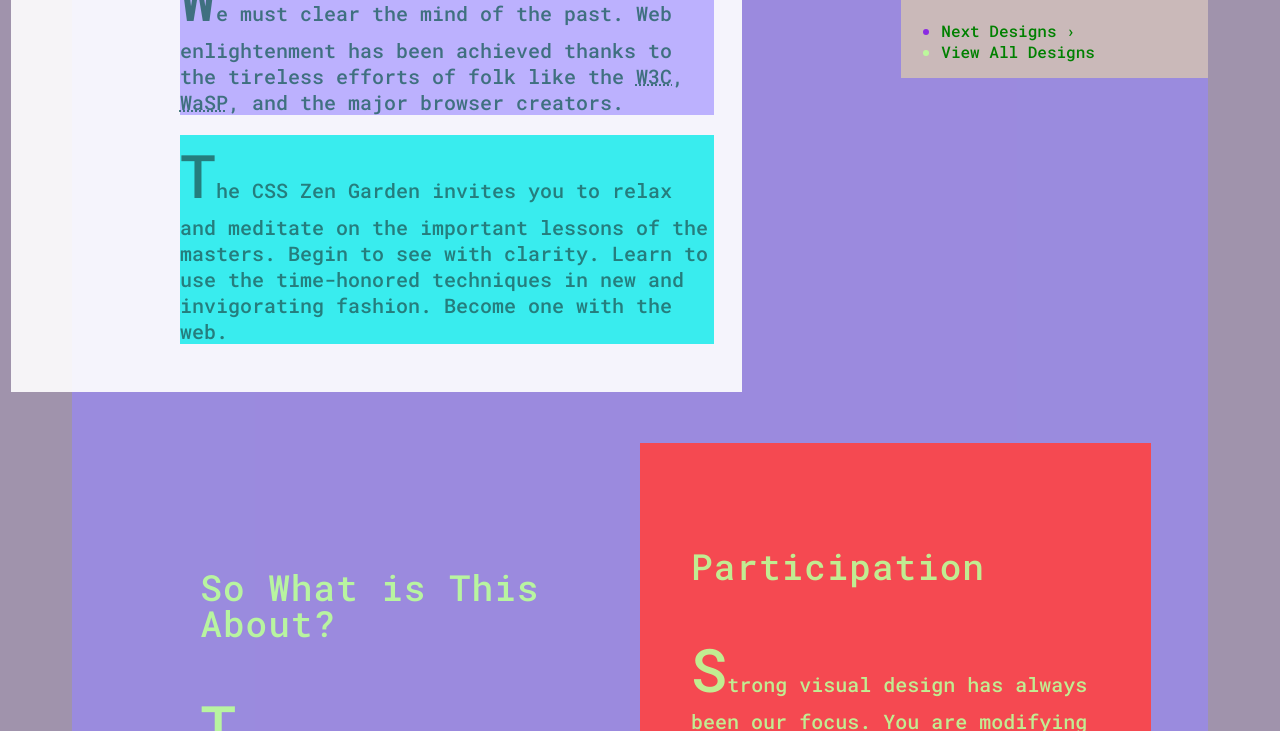
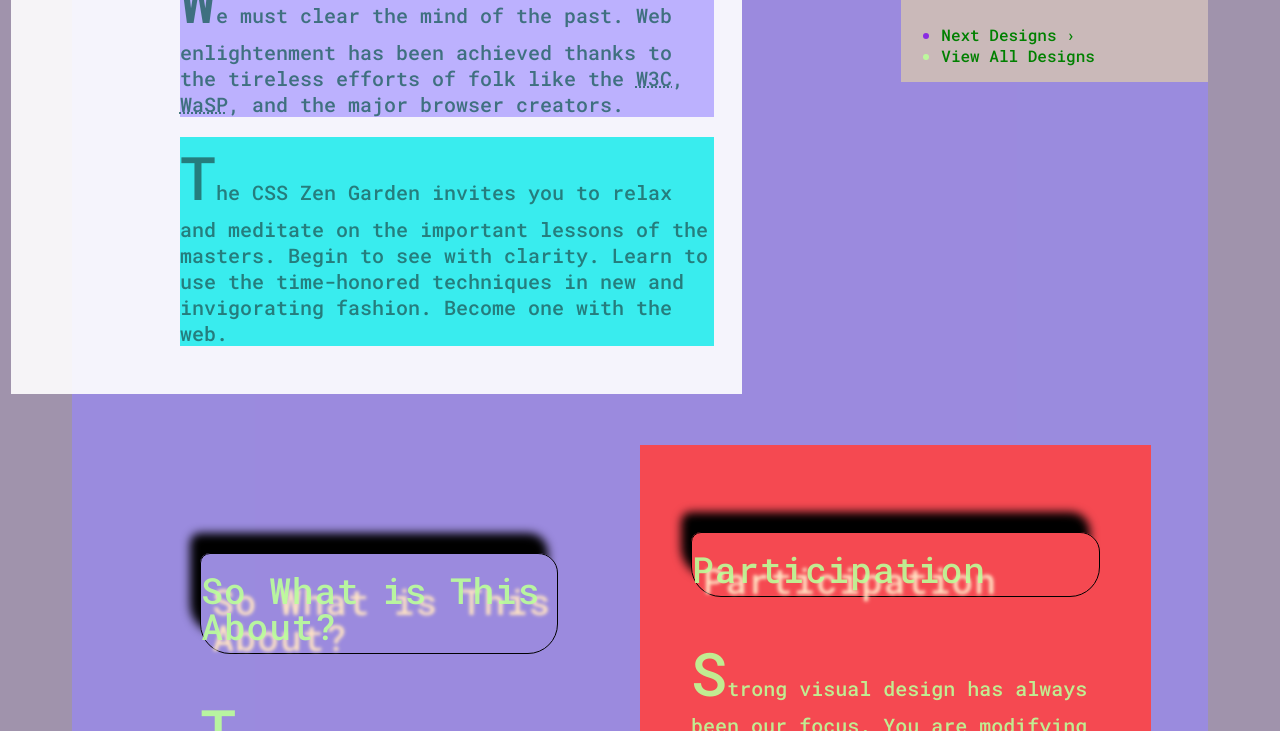
Before and after one commit to AlexSklizovic/workspacecss-2020-lkmbry, a website: page index.html in a window 1280 px wide. Shown: the part 728-1459 px from the top of the page. Drawn offline with Linux system fonts and the light colour scheme; a web font is replaced by a local one.

Commit message:
1 file modified

```diff
--- a/css/main.css
+++ b/css/main.css
@@ -215,6 +215,29 @@ p:nth-child(3n+1){
   background-color: hsla(180, 91%, 48%, 0.8);
 }
 
+/* textshadow boxshadow border radius transform */
+h3{
+  text-shadow: 0.3em 0.3em 0.1em bisque;
+  border: black solid 1px;
+  border-radius: 10px 20px 30px 30px;
+  box-shadow: -10px -20px 10px black;
+  transition:ease-in-out 2s, transform 2s;   /* main element */
+}
+
+h3:hover{
+  transform:translate(20px,20px);
+}
+
+h3~p{
+  opacity: 1;
+  transition: ease-in-out 2s, all 2s;
+}
+
+h3:active ~p{
+  opacity:0;
+  transform: scale(0.2);
+}
+
 /**	05	Media  **/
 header>h1{
   background-image: url(../img/zengarden.gif);
```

:::::

__Task instructions__
Copy out all the lines of the records that include "transform".

__The answer__
+/* textshadow boxshadow border radius transform */
+  transition:ease-in-out 2s, transform 2s;   /* main element */
+  transform:translate(20px,20px);
+  transform: scale(0.2);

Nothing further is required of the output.